Scientists Hard At Work To Resurrect Long-Extinct Species

A genetics business worth a billion dollars, Colossal Biosciences, has announced its collaboration with the Mauritian Wildlife Foundation and the island nation’s government to reintroduce the dodo to its native East Africa.

Colossal Biosciences’ principal paleo-geneticist, Beth Shapiro, had already sequenced the bird’s genome, and now the business plans to sequence the whole genome using genomic editing technologies. Interspecies surrogacy, with genetically engineered chickens in particular, is the method they plan to create the dodo again.

Hybrid primordial germ cells (PGCs) from a dodo could theoretically be implanted into an embryo of a chicken, increasing the likelihood that the future generation would look like the long-gone bird.

The success and sustainability of the dodo upon its return to the wild depends on the models for long-term management that the Mauritian Wildlife Foundation will develop.
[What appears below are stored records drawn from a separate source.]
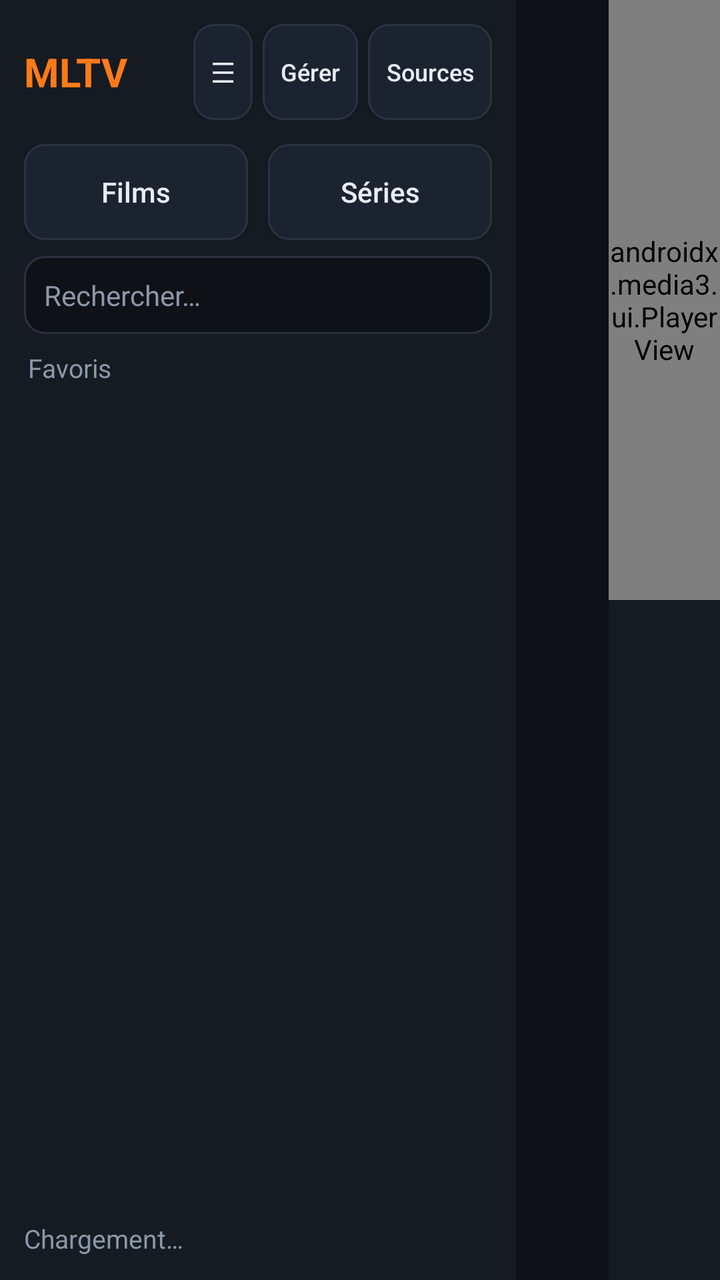
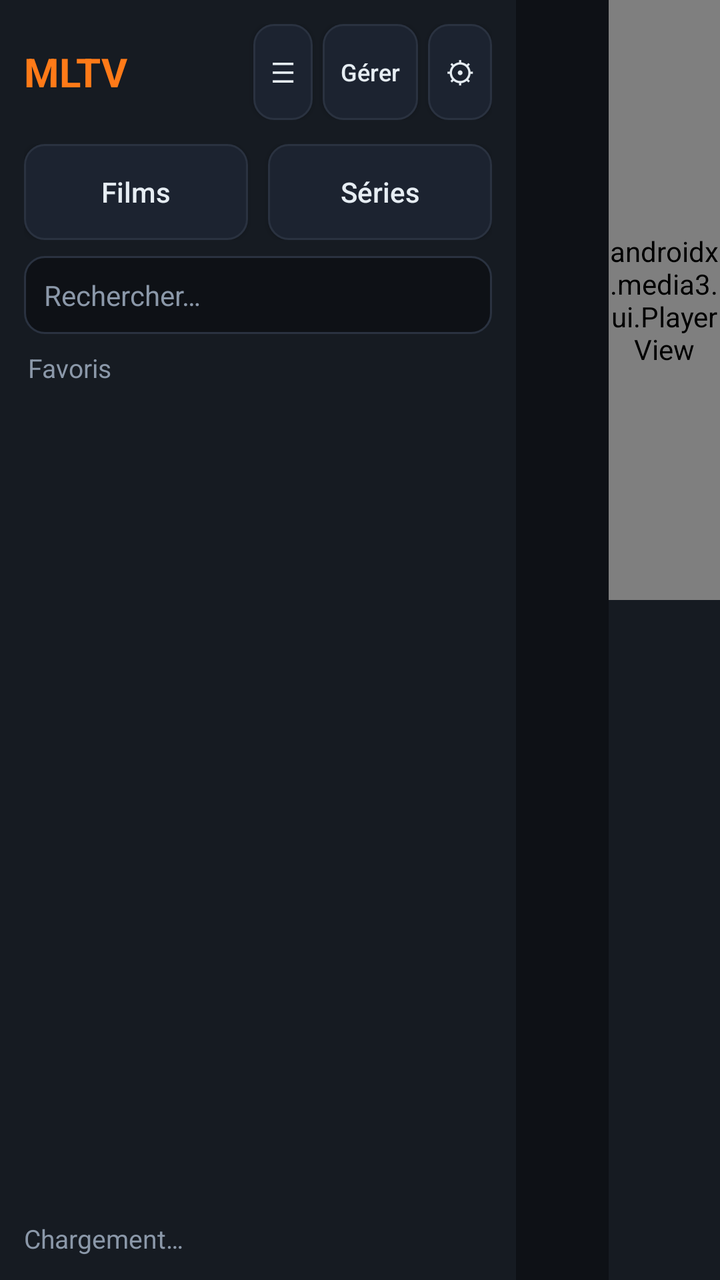

The first picture is an Android layout as it rendered before a commit; the second is the same layout after the commit. The layout source and the unified diff follow.
<!-- AndroidManifest.xml: application theme Theme.MLTV -->
<!-- res/layout/activity_main.xml -->
<?xml version="1.0" encoding="utf-8"?>
<LinearLayout xmlns:android="http://schemas.android.com/apk/res/android"
    xmlns:app="http://schemas.android.com/apk/res-auto"
    android:layout_width="match_parent"
    android:layout_height="match_parent"
    android:orientation="horizontal"
    android:background="@color/bg">

    
    <LinearLayout
        android:id="@+id/drawer"
        android:layout_width="210dp"
        android:layout_height="match_parent"
        android:orientation="vertical"
        android:background="@color/panel2"
        android:visibility="gone">

        <TextView
            android:layout_width="match_parent"
            android:layout_height="wrap_content"
            android:padding="16dp"
            android:text="Catégories"
            android:textColor="@color/accent"
            android:textSize="16sp"
            android:textStyle="bold" />

        <androidx.recyclerview.widget.RecyclerView
            android:id="@+id/rv_catdrawer"
            android:layout_width="match_parent"
            android:layout_height="0dp"
            android:layout_weight="1"
            android:paddingHorizontal="10dp"
            android:clipToPadding="false"
            android:scrollbars="vertical" />
    </LinearLayout>

    
    <LinearLayout
        android:layout_width="258dp"
        android:layout_height="match_parent"
        android:orientation="vertical"
        android:background="@color/panel">

        <LinearLayout
            android:layout_width="match_parent"
            android:layout_height="wrap_content"
            android:orientation="horizontal"
            android:gravity="center_vertical"
            android:paddingHorizontal="12dp"
            android:paddingVertical="12dp">

            <TextView
                android:layout_width="0dp"
                android:layout_height="wrap_content"
                android:layout_weight="1"
                android:text="@string/app_name"
                android:textColor="@color/accent"
                android:textSize="20sp"
                android:textStyle="bold" />

            <Button
                android:id="@+id/btn_cats"
                android:layout_width="wrap_content"
                android:layout_height="wrap_content"
                android:layout_marginEnd="5dp"
                android:background="@drawable/btn_secondary"
                android:text="☰"
                android:textColor="@color/txt"
                android:textSize="14sp"
                android:minWidth="0dp"
                android:paddingHorizontal="9dp" />

            <Button
                android:id="@+id/btn_manage"
                android:layout_width="wrap_content"
                android:layout_height="wrap_content"
                android:layout_marginEnd="5dp"
                android:background="@drawable/btn_secondary"
                android:text="Gérer"
                android:textColor="@color/txt"
                android:textAllCaps="false"
                android:textSize="12sp"
                android:minWidth="0dp"
                android:paddingHorizontal="9dp" />

            <Button
                android:id="@+id/btn_sources"
                android:layout_width="wrap_content"
                android:layout_height="wrap_content"
                android:background="@drawable/btn_secondary"
                android:text="Sources"
                android:textColor="@color/txt"
                android:textAllCaps="false"
                android:textSize="12sp"
                android:minWidth="0dp"
                android:paddingHorizontal="9dp" />
        </LinearLayout>

        <LinearLayout
            android:layout_width="match_parent"
            android:layout_height="wrap_content"
            android:orientation="horizontal"
            android:paddingHorizontal="12dp"
            android:paddingBottom="8dp">

            <Button
                android:id="@+id/btn_films"
                android:layout_width="0dp"
                android:layout_height="wrap_content"
                android:layout_weight="1"
                android:layout_marginEnd="5dp"
                android:background="@drawable/btn_secondary"
                android:text="Films"
                android:textColor="@color/txt"
                android:textAllCaps="false"
                android:textSize="14sp" />

            <Button
                android:id="@+id/btn_series"
                android:layout_width="0dp"
                android:layout_height="wrap_content"
                android:layout_weight="1"
                android:layout_marginStart="5dp"
                android:background="@drawable/btn_secondary"
                android:text="Séries"
                android:textColor="@color/txt"
                android:textAllCaps="false"
                android:textSize="14sp" />
        </LinearLayout>

        <EditText
            android:id="@+id/et_search"
            android:layout_width="match_parent"
            android:layout_height="wrap_content"
            android:layout_marginHorizontal="12dp"
            android:layout_marginBottom="8dp"
            android:background="@drawable/field_bg"
            android:padding="10dp"
            android:hint="Rechercher…"
            android:textColorHint="@color/muted"
            android:textColor="@color/txt"
            android:textSize="14sp"
            android:inputType="text"
            android:imeOptions="actionSearch"
            android:maxLines="1" />

        <TextView
            android:id="@+id/tv_curcat"
            android:layout_width="match_parent"
            android:layout_height="wrap_content"
            android:paddingHorizontal="14dp"
            android:paddingBottom="6dp"
            android:text="Favoris"
            android:textColor="@color/muted"
            android:textSize="13sp"
            android:maxLines="1"
            android:ellipsize="end" />

        <androidx.recyclerview.widget.RecyclerView
            android:id="@+id/rv_channels"
            android:layout_width="match_parent"
            android:layout_height="0dp"
            android:layout_weight="1"
            android:paddingHorizontal="8dp"
            android:clipToPadding="false"
            android:scrollbars="vertical" />

        <TextView
            android:id="@+id/tv_status"
            android:layout_width="match_parent"
            android:layout_height="wrap_content"
            android:padding="12dp"
            android:text="Chargement…"
            android:textColor="@color/muted"
            android:textSize="13sp" />
    </LinearLayout>

    
    <LinearLayout
        android:layout_width="0dp"
        android:layout_height="match_parent"
        android:layout_weight="1"
        android:orientation="vertical">

        <TextView
            android:id="@+id/tv_ch_header"
            android:layout_width="match_parent"
            android:layout_height="wrap_content"
            android:padding="14dp"
            android:textColor="@color/txt"
            android:textSize="16sp"
            android:textStyle="bold"
            android:maxLines="1"
            android:ellipsize="end" />

        <androidx.recyclerview.widget.RecyclerView
            android:id="@+id/rv_progs"
            android:layout_width="match_parent"
            android:layout_height="0dp"
            android:layout_weight="1"
            android:paddingHorizontal="8dp"
            android:clipToPadding="false"
            android:scrollbars="vertical" />
    </LinearLayout>

    
    <LinearLayout
        android:layout_width="0dp"
        android:layout_height="match_parent"
        android:layout_weight="1.2"
        android:orientation="vertical"
        android:background="@color/panel">

        <androidx.media3.ui.PlayerView
            android:id="@+id/player_view"
            android:layout_width="match_parent"
            android:layout_height="300dp"
            android:background="#FF000000"
            app:use_controller="false"
            app:resize_mode="fit" />

        <ScrollView
            android:layout_width="match_parent"
            android:layout_height="0dp"
            android:layout_weight="1"
            android:padding="16dp">

            <LinearLayout
                android:layout_width="match_parent"
                android:layout_height="wrap_content"
                android:orientation="vertical">

                <TextView
                    android:id="@+id/tv_detail_title"
                    android:layout_width="match_parent"
                    android:layout_height="wrap_content"
                    android:textColor="@color/txt"
                    android:textSize="20sp"
                    android:textStyle="bold" />

                <LinearLayout
                    android:layout_width="match_parent"
                    android:layout_height="wrap_content"
                    android:orientation="horizontal"
                    android:gravity="center_vertical"
                    android:layout_marginTop="8dp">

                    <TextView
                        android:id="@+id/tv_detail_time"
                        android:layout_width="wrap_content"
                        android:layout_height="wrap_content"
                        android:textColor="@color/muted"
                        android:textSize="14sp" />

                    <ProgressBar
                        android:id="@+id/pb_detail"
                        style="?android:attr/progressBarStyleHorizontal"
                        android:layout_width="0dp"
                        android:layout_height="6dp"
                        android:layout_weight="1"
                        android:layout_marginHorizontal="12dp"
                        android:max="100"
                        android:progressTint="@color/accent" />
                </LinearLayout>

                <TextView
                    android:id="@+id/tv_detail_desc"
                    android:layout_width="match_parent"
                    android:layout_height="wrap_content"
                    android:layout_marginTop="14dp"
                    android:textColor="#FFC7D0DA"
                    android:textSize="15sp"
                    android:lineSpacingMultiplier="1.3" />
            </LinearLayout>
        </ScrollView>
    </LinearLayout>
</LinearLayout>
<!-- resources referenced by this layout -->
<resources>
  <color name="accent">#FFFF7A18</color>
  <color name="bg">#FF0E1116</color>
  <color name="muted">#FF8B98A9</color>
  <color name="panel">#FF161B22</color>
  <color name="panel2">#FF1C2330</color>
  <color name="txt">#FFE6EDF3</color>
  <!-- drawable btn_secondary (drawable) -->
  <?xml version="1.0" encoding="utf-8"?>
  <selector xmlns:android="http://schemas.android.com/apk/res/android">
      <item android:state_focused="true">
          <shape android:shape="rectangle">
              <solid android:color="@color/panel2" />
              <stroke android:width="2dp" android:color="@color/accent" />
              <corners android:radius="10dp" />
          </shape>
      </item>
      <item>
          <shape android:shape="rectangle">
              <solid android:color="@color/panel2" />
              <stroke android:width="1dp" android:color="@color/line" />
              <corners android:radius="10dp" />
          </shape>
      </item>
  </selector>
  <!-- drawable field_bg (drawable) -->
  <?xml version="1.0" encoding="utf-8"?>
  <selector xmlns:android="http://schemas.android.com/apk/res/android">
      <item android:state_focused="true">
          <shape android:shape="rectangle">
              <solid android:color="@color/bg" />
              <stroke android:width="2dp" android:color="@color/accent" />
              <corners android:radius="10dp" />
          </shape>
      </item>
      <item>
          <shape android:shape="rectangle">
              <solid android:color="@color/bg" />
              <stroke android:width="1dp" android:color="@color/line" />
              <corners android:radius="10dp" />
          </shape>
      </item>
  </selector>
  <string name="app_name">MLTV</string>
  <style name="Theme.MLTV" parent="Theme.AppCompat.NoActionBar">
          <item name="android:windowBackground">@color/bg</item>
          <item name="android:statusBarColor">@color/bg</item>
          <item name="android:colorBackground">@color/bg</item>
      </style>
  <color name="line">#FF2A3240</color>
</resources>

<!-- the commit's change to res/layout/activity_main.xml (unified diff, before → after) -->
@@ -88,10 +88,9 @@
                 android:layout_width="wrap_content"
                 android:layout_height="wrap_content"
                 android:background="@drawable/btn_secondary"
-                android:text="Sources"
-                android:textColor="@color/txt"
-                android:textAllCaps="false"
-                android:textSize="12sp"
+                android:text="⚙"
+                android:textColor="@color/txt"
+                android:textSize="15sp"
                 android:minWidth="0dp"
                 android:paddingHorizontal="9dp" />
         </LinearLayout>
Researchers throughout the globe are attempting to resurrect the past using ice-capsulated cells. The area of resurrection biology has made tremendous strides in the last year as scientists look to the past for answers about the future.

Scientists working on these resurrections keep their fingers crossed that analyzing these ancient cells may lead them to novel medicinal compounds or strategies to combat harmful, latent diseases.

Jean-Michel Claverie, a retired professor of genomics and medicine at France’s Aix-Marseille University School of Medicine in Marseille, has been looking for “zombie viruses” that might be hiding under Siberia’s permafrost. From various Earth materials, he and his colleagues identified several strains of an old virus, which they identified as belonging to five distinct families of viruses.

University of Pennsylvania Presidential Assistant Professor Cesar de la Fuente studies Neanderthal and other ancient animal genomes for tiny protein or peptide compounds that may have antibacterial properties.

Additionally, the extinct Tasmanian tiger and ice age gigantic woolly mammoth are being considered for possible reintroduction by Colossal Biosciences via synthetic biology, gene editing, and DNA sequencing.